» What this task involves:
Leave the pictures aside and give back every entry below word for word.

(Data extracts Opens)

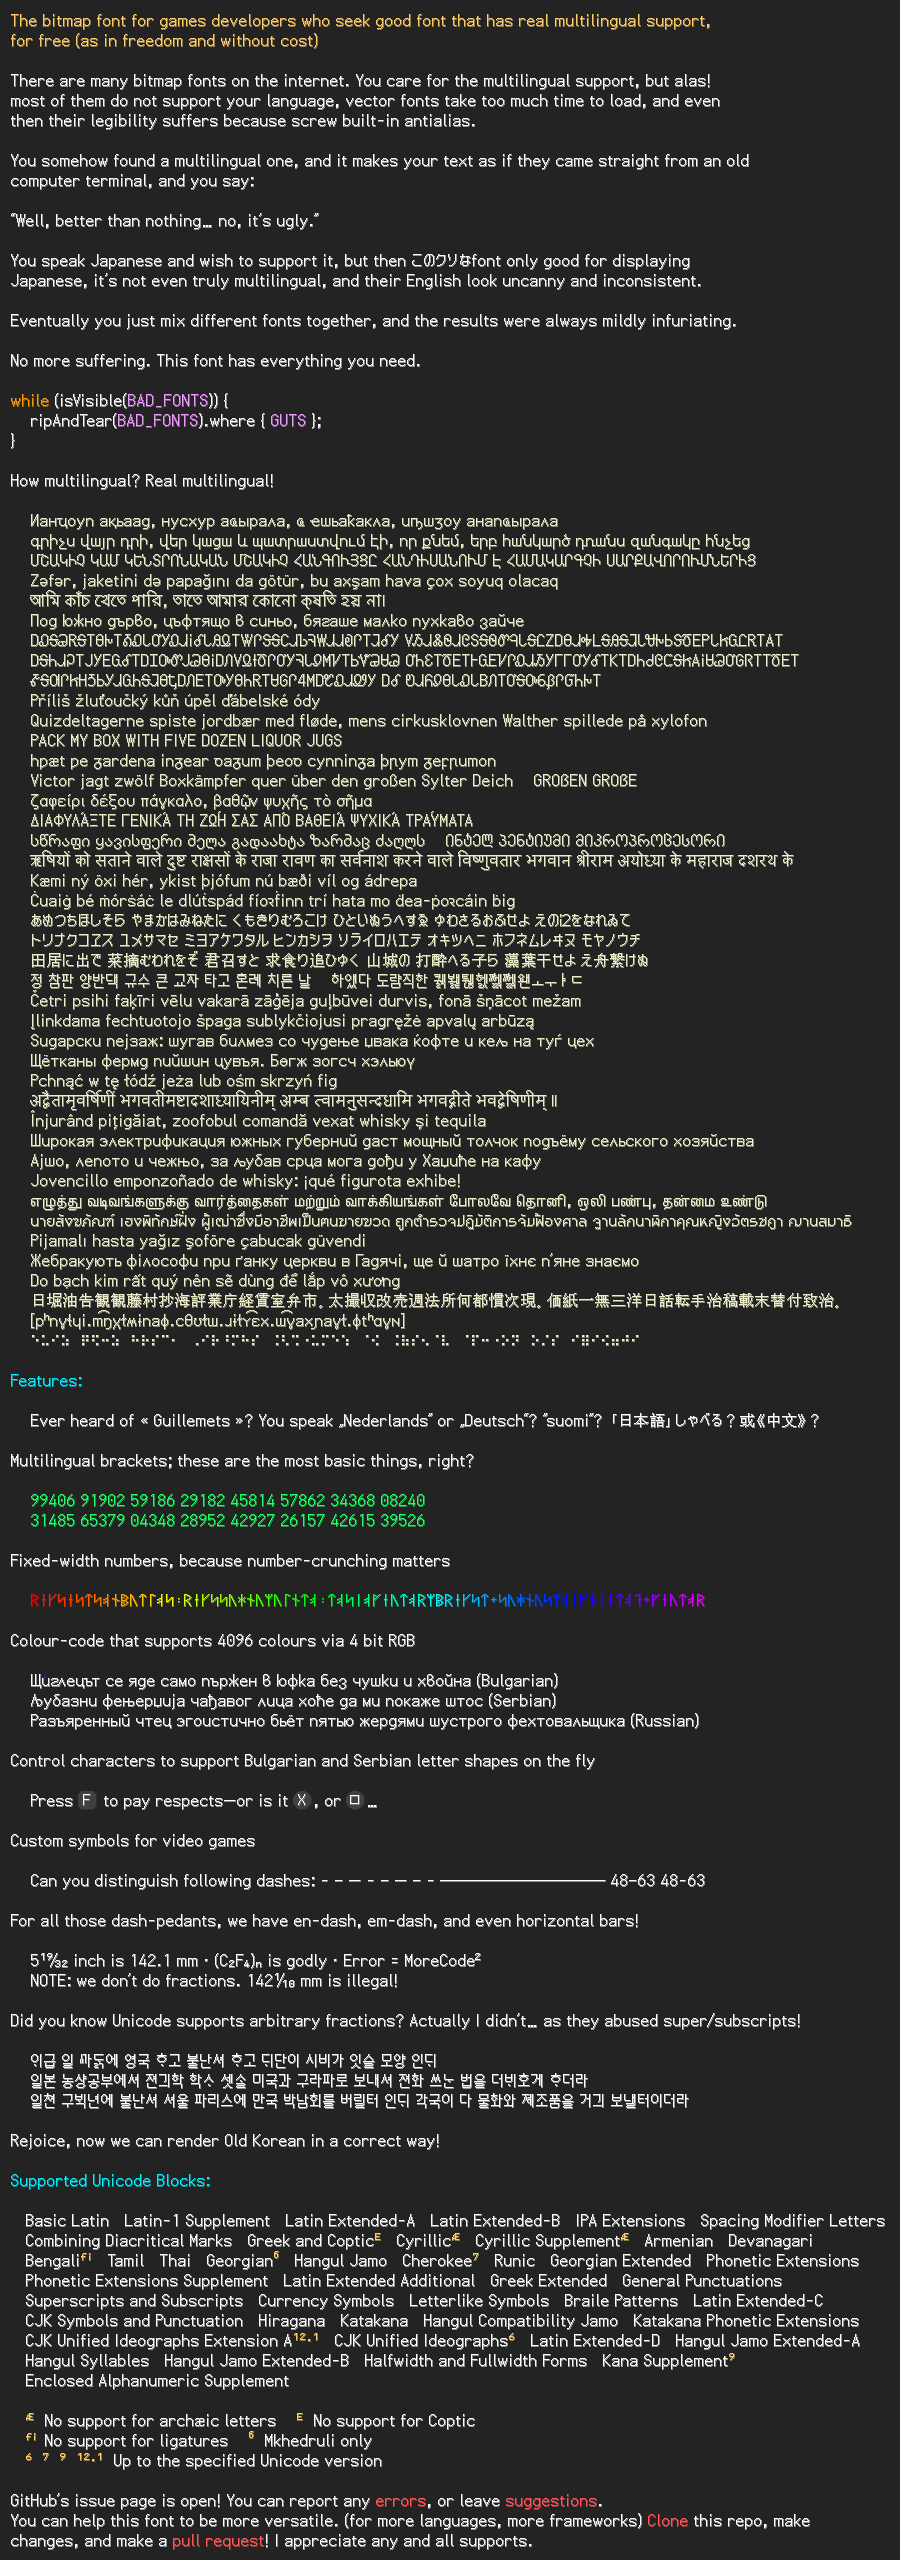
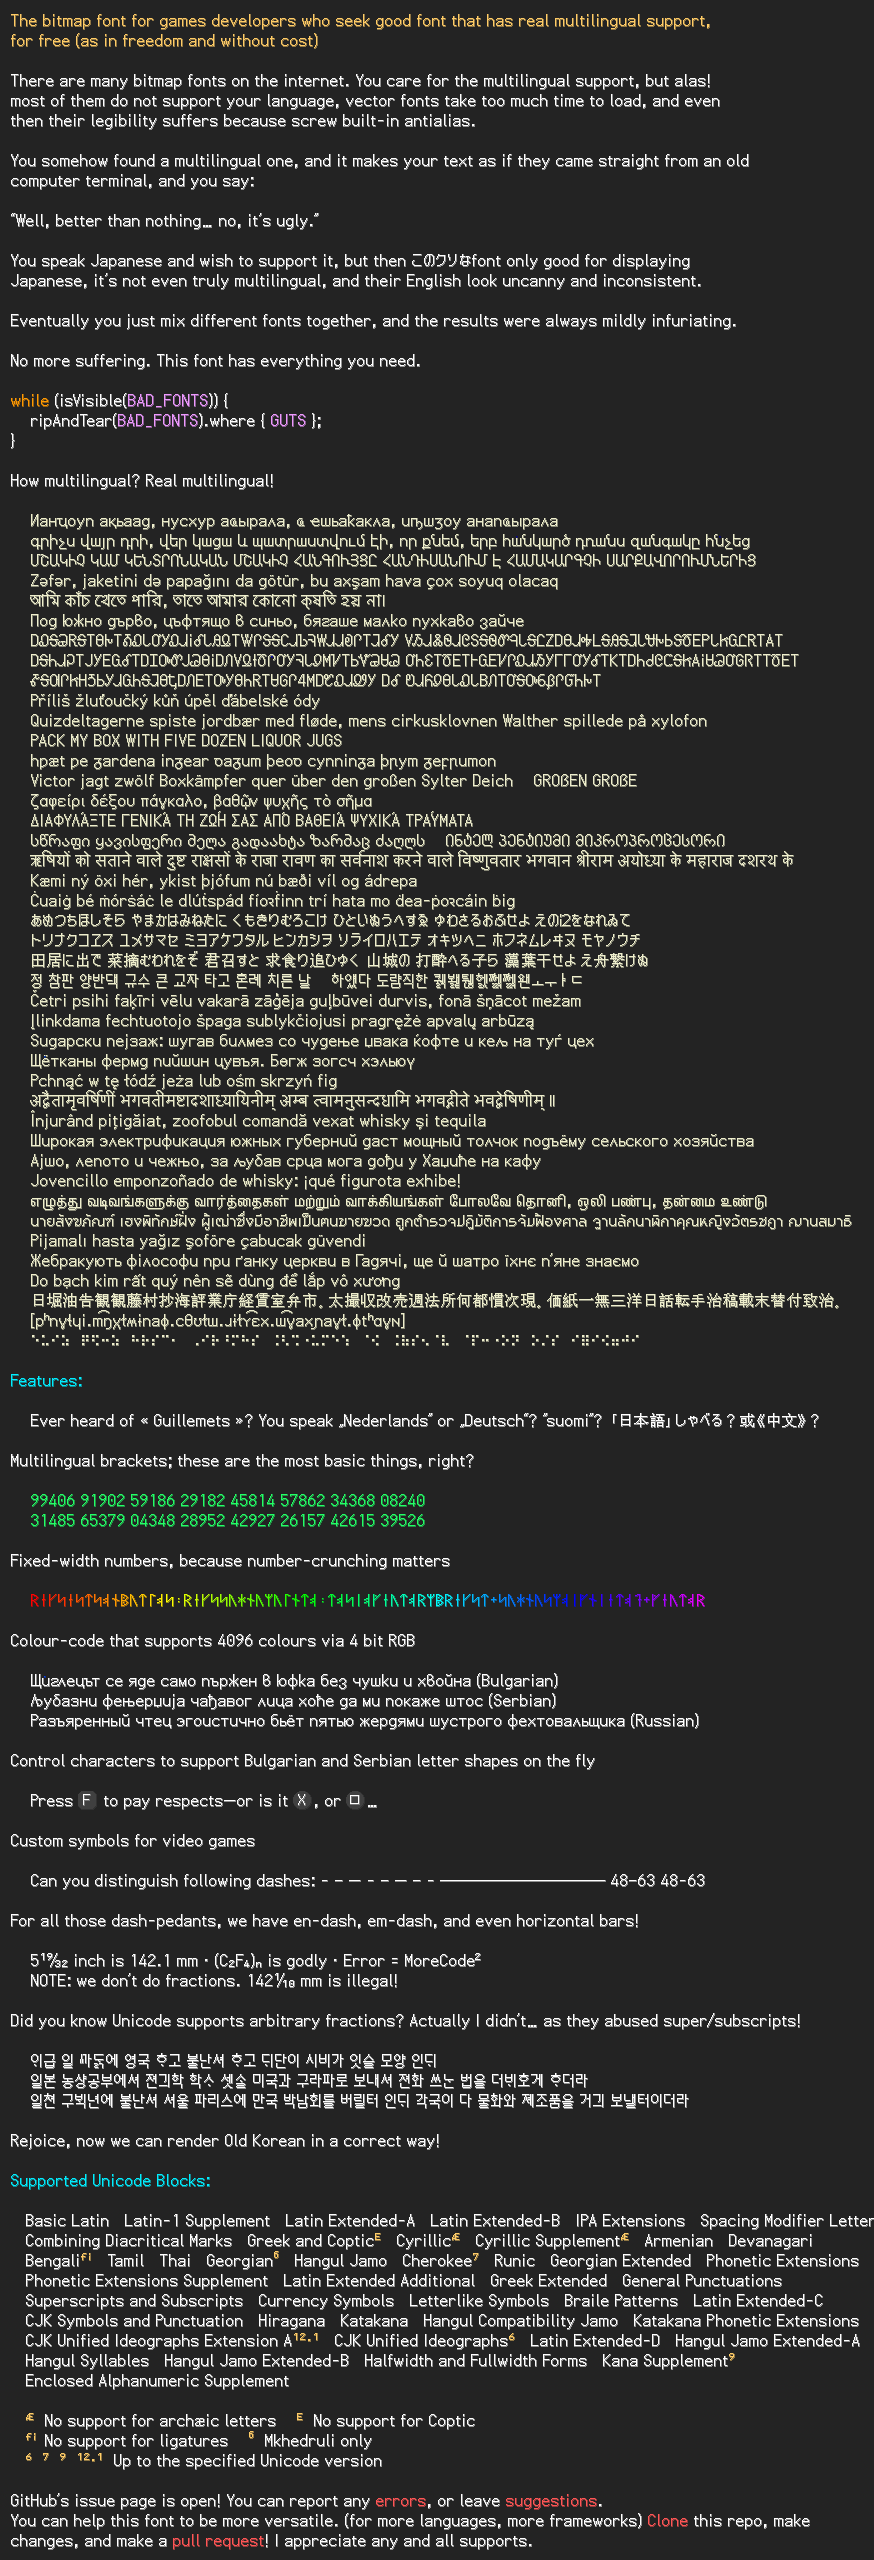
devanagari ligatures and glyph adjustments

Changed region(s): [[0.0, 0.0, 0.9577, 1.0], [0.6796, 0.7188, 0.7723, 0.75], [0.7723, 0.9688, 0.8032, 1.0]]

diff --git a/src/net/torvald/terrarumsansbitmap/gdx/TerrarumSansBitmap.kt b/src/net/torvald/terrarumsansbitmap/gdx/TerrarumSansBitmap.kt
@@ -30,10 +30,8 @@ import com.badlogic.gdx.graphics.Pixmap
 import com.badlogic.gdx.graphics.Texture
 import com.badlogic.gdx.graphics.g2d.*
 import com.badlogic.gdx.utils.GdxRuntimeException
-import com.ibm.icu.impl.Normalizer2Impl.Hangul.isHangul
 import net.torvald.terrarumsansbitmap.DiacriticsAnchor
 import net.torvald.terrarumsansbitmap.GlyphProps
-import net.torvald.terrarumsansbitmap.gdx.TerrarumSansBitmap.Companion.charInfo
 import java.io.BufferedOutputStream
 import java.io.FileOutputStream
 import java.util.*
@@ -1836,6 +1834,16 @@ class TerrarumSansBitmap(
                 0xF032D -> return listOf(0xF0372) // P+DDH.R
                 else -> return c1.toHalfFormOrVirama() + c2
             }
+            0x0936.toDevaInternal() -> /* Devanagari SHA */ when (c2) {
+                0x091A.toDevaInternal() -> return listOf(DEVANAGARI_LIG_SH_C) // SH.C
+                0x0928.toDevaInternal() -> return listOf(DEVANAGARI_LIG_SH_N) // SH.N
+                0x0932.toDevaInternal() -> return listOf(DEVANAGARI_ALT_HALF_SHA, c2) // SH.L
+                0x0935.toDevaInternal() -> return listOf(DEVANAGARI_LIG_SH_V) // SH.V
+                0xF0325 -> return listOf(0xF0358) // SH+C.R
+                0xF033D -> return listOf(DEVANAGARI_ALT_HALF_SHA, c2)// SH+L.R
+                0xF0340 -> return listOf(0xF035A) // SH+V.R
+                else -> return c1.toHalfFormOrVirama() + c2
+            }
             0x0937.toDevaInternal() -> /* Devanagari SSA */ when (c2) {
                 0x091F.toDevaInternal() -> return listOf(0xF0193) // SS.TT
                 0x0920.toDevaInternal() -> return listOf(0xF0194) // SS.TTH
@@ -2093,6 +2101,7 @@ class TerrarumSansBitmap(
 
         private val DEVANAGARI_OPEN_YA = 0xF0108
         private val DEVANAGARI_OPEN_HALF_YA = 0xF0109
+        private val DEVANAGARI_ALT_HALF_SHA = 0xF0119
         private val DEVANAGARI_RA_SUPER = 0xF010B
         private val DEVANAGARI_EYELASH_RA = 0xF010C
 
@@ -2107,6 +2116,9 @@ class TerrarumSansBitmap(
         private val DEVANAGARI_LIG_N_N = 0xF0175
         private val DEVANAGARI_LIG_S_V = 0xF0176
         private val DEVANAGARI_LIG_SS_P = 0xF0177
+        private val DEVANAGARI_LIG_SH_C = 0xF0178
+        private val DEVANAGARI_LIG_SH_N = 0xF0179
+        private val DEVANAGARI_LIG_SH_V = 0xF017A
 
         private val MARWARI_LIG_DD_DD = 0xF018A
         private val MARWARI_LIG_DD_DDH = 0xF018B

(Data extracts Closes)

» Expected answer:
devanagari ligatures and glyph adjustments

Changed region(s): [[0.0, 0.0, 0.9577, 1.0], [0.6796, 0.7188, 0.7723, 0.75], [0.7723, 0.9688, 0.8032, 1.0]]

diff --git a/src/net/torvald/terrarumsansbitmap/gdx/TerrarumSansBitmap.kt b/src/net/torvald/terrarumsansbitmap/gdx/TerrarumSansBitmap.kt
@@ -30,10 +30,8 @@ import com.badlogic.gdx.graphics.Pixmap
 import com.badlogic.gdx.graphics.Texture
 import com.badlogic.gdx.graphics.g2d.*
 import com.badlogic.gdx.utils.GdxRuntimeException
-import com.ibm.icu.impl.Normalizer2Impl.Hangul.isHangul
 import net.torvald.terrarumsansbitmap.DiacriticsAnchor
 import net.torvald.terrarumsansbitmap.GlyphProps
-import net.torvald.terrarumsansbitmap.gdx.TerrarumSansBitmap.Companion.charInfo
 import java.io.BufferedOutputStream
 import java.io.FileOutputStream
 import java.util.*
@@ -1836,6 +1834,16 @@ class TerrarumSansBitmap(
                 0xF032D -> return listOf(0xF0372) // P+DDH.R
                 else -> return c1.toHalfFormOrVirama() + c2
             }
+            0x0936.toDevaInternal() -> /* Devanagari SHA */ when (c2) {
+                0x091A.toDevaInternal() -> return listOf(DEVANAGARI_LIG_SH_C) // SH.C
+                0x0928.toDevaInternal() -> return listOf(DEVANAGARI_LIG_SH_N) // SH.N
+                0x0932.toDevaInternal() -> return listOf(DEVANAGARI_ALT_HALF_SHA, c2) // SH.L
+                0x0935.toDevaInternal() -> return listOf(DEVANAGARI_LIG_SH_V) // SH.V
+                0xF0325 -> return listOf(0xF0358) // SH+C.R
+                0xF033D -> return listOf(DEVANAGARI_ALT_HALF_SHA, c2)// SH+L.R
+                0xF0340 -> return listOf(0xF035A) // SH+V.R
+                else -> return c1.toHalfFormOrVirama() + c2
+            }
             0x0937.toDevaInternal() -> /* Devanagari SSA */ when (c2) {
                 0x091F.toDevaInternal() -> return listOf(0xF0193) // SS.TT
                 0x0920.toDevaInternal() -> return listOf(0xF0194) // SS.TTH
@@ -2093,6 +2101,7 @@ class TerrarumSansBitmap(
 
         private val DEVANAGARI_OPEN_YA = 0xF0108
         private val DEVANAGARI_OPEN_HALF_YA = 0xF0109
+        private val DEVANAGARI_ALT_HALF_SHA = 0xF0119
         private val DEVANAGARI_RA_SUPER = 0xF010B
         private val DEVANAGARI_EYELASH_RA = 0xF010C
 
@@ -2107,6 +2116,9 @@ class TerrarumSansBitmap(
         private val DEVANAGARI_LIG_N_N = 0xF0175
         private val DEVANAGARI_LIG_S_V = 0xF0176
         private val DEVANAGARI_LIG_SS_P = 0xF0177
+        private val DEVANAGARI_LIG_SH_C = 0xF0178
+        private val DEVANAGARI_LIG_SH_N = 0xF0179
+        private val DEVANAGARI_LIG_SH_V = 0xF017A
 
         private val MARWARI_LIG_DD_DD = 0xF018A
         private val MARWARI_LIG_DD_DDH = 0xF018B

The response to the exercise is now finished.